As I look back on all the part-time odd jobs I’ve worked over the years, some for pay and other for none, I’m reminded of the various licenses and memberships I’ve had to obtain: Federal Communications Commission Radio Operator’s Class 3, H & R Block Basic Income Tax Preparation Certificate, YMCA SCUBA Diver’s Authorization, and of course the SEC Series 6 license to sell mutual funds. Some came at no charge, but all took time and effort to gain. Some came with pain, and I’d rather not have had to work for them, while others came with pride, and I’d still go after them today. In fact, one’s like my SEC license still require continuing education, although it’s all online today. I continue to sell and service my investment clients and help others with their income taxes. The later can be done online through a variety of tax aps. Both jobs require personal appointments, which I thoroughly enjoy.
I obtained a Coast Guard Auxiliary Membership, for which I got to wear white. I’ve always thought that if I had passed my physical and was served with draft papers back in the 60s, I would have taken my love of water and my SCUBA license and enlisted in the U.S. Coast Guard. But rather than protecting the beaches of America, the limits of my Auxiliary card was inspecting fire extinguishers and air horns on ski boats in our Lake Raystown.
My life in Forwardstown, now in retirement, consists of playing the organ for various churches in the area occasionally, usually for a stipend, singing in our church choir and the Johnstown Symphony Chorus, gratis, and servicing my investment clients, most of whom I’ve had since the 1990s. Some of them have handed their funds down to children and grandchildren. The majority of my free time, however, is spent “communicating,” but rather than teaching or sharing music, I research, write, and post articles for my family history website, E-gen.info. That’s definitely a hobby, costing me money out of my own pocket with the only rewards being the realization of where my wife and I came from and hearing from family around the world. I have had the opportunity to publish in genealogy magazines like “Mennonite Family History,” again gratis. More in a later chapter.
So, those are my part-time and short term jobs pre and post-retirement. God willing, 2022 and beyond will be more of the same. Hobby or part-time? It really doesn’t matter to me as long as I’m having fun and serving others, making the world a better place.

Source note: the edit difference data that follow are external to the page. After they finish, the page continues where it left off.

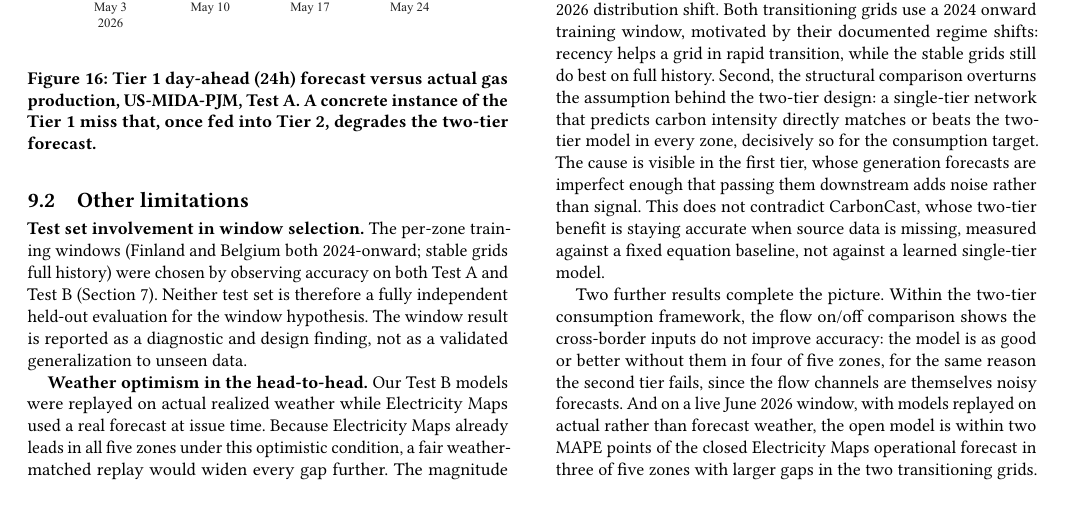
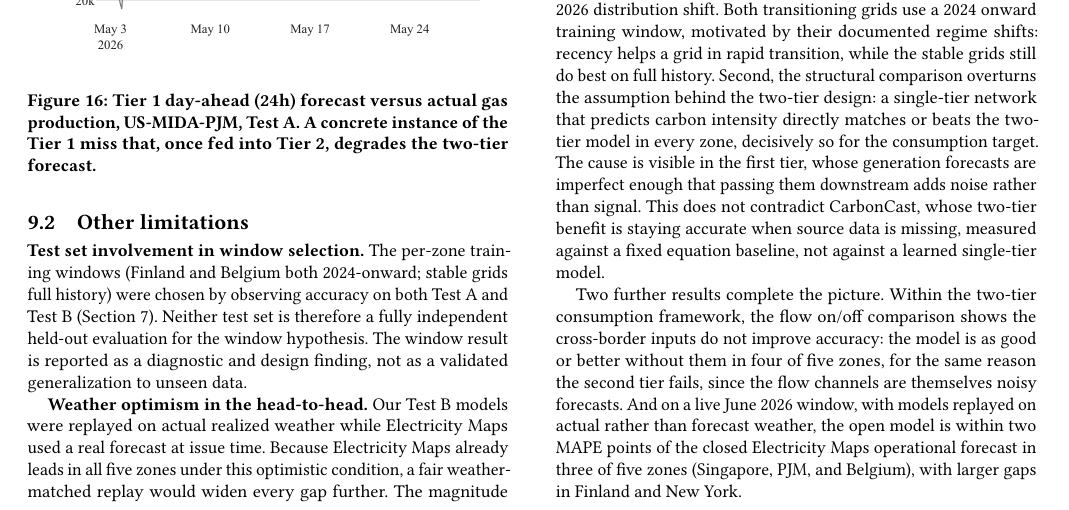
Before and after one commit to nicolaswilches/carbon-intensity-forecast, a LaTeX paper (reports/report/report.tex): part of page 11 of 12, cut at the place of the change. Compiled offline with pdfLaTeX.

Commit message:
report: fix C2 - replace 'two transitioning grids' with accurate Finland and New York

```diff
--- a/reports/report/report.tex
+++ b/reports/report/report.tex
@@ -64,7 +64,7 @@ structural comparison of the two-tier design, and a characterization of where
 forecasts succeed and fail. On a live June 2026 window, with models replayed on actual rather than forecast
 weather (an optimistic upper bound, see Section~\ref{sec:testb}), the open model
 is within two MAPE points of the operational Electricity Maps forecast in three of
-five zones with larger gaps in the two transitioning grids. Within the two-tier consumption
+five zones (Singapore, PJM, and Belgium), with larger gaps in Finland and New York. Within the two-tier consumption
 framework, turning the cross-border flow inputs off shows they do not improve
 accuracy: the model is as good or better without them in four of five zones.
 
@@ -882,7 +882,7 @@ cross-border inputs do not improve accuracy: the model is as good or better with
 them in four of five zones, for the same reason the second tier fails, since the
 flow channels are themselves noisy forecasts. And on a live June 2026 window, with models replayed on actual rather than forecast
 weather, the open model is within two MAPE points of the closed Electricity Maps
-operational forecast in three of five zones with larger gaps in the two transitioning grids.
+operational forecast in three of five zones (Singapore, PJM, and Belgium), with larger gaps in Finland and New York.
 
 The remaining next steps are narrower than the contributions themselves: a faithful
 replay of the head-to-head on the captured weather forecasts rather than on actual
```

Move to: Chapter 4B –My Life’s Work, Broadcasting
Return to: Table of Contents
Last revised 5/19/22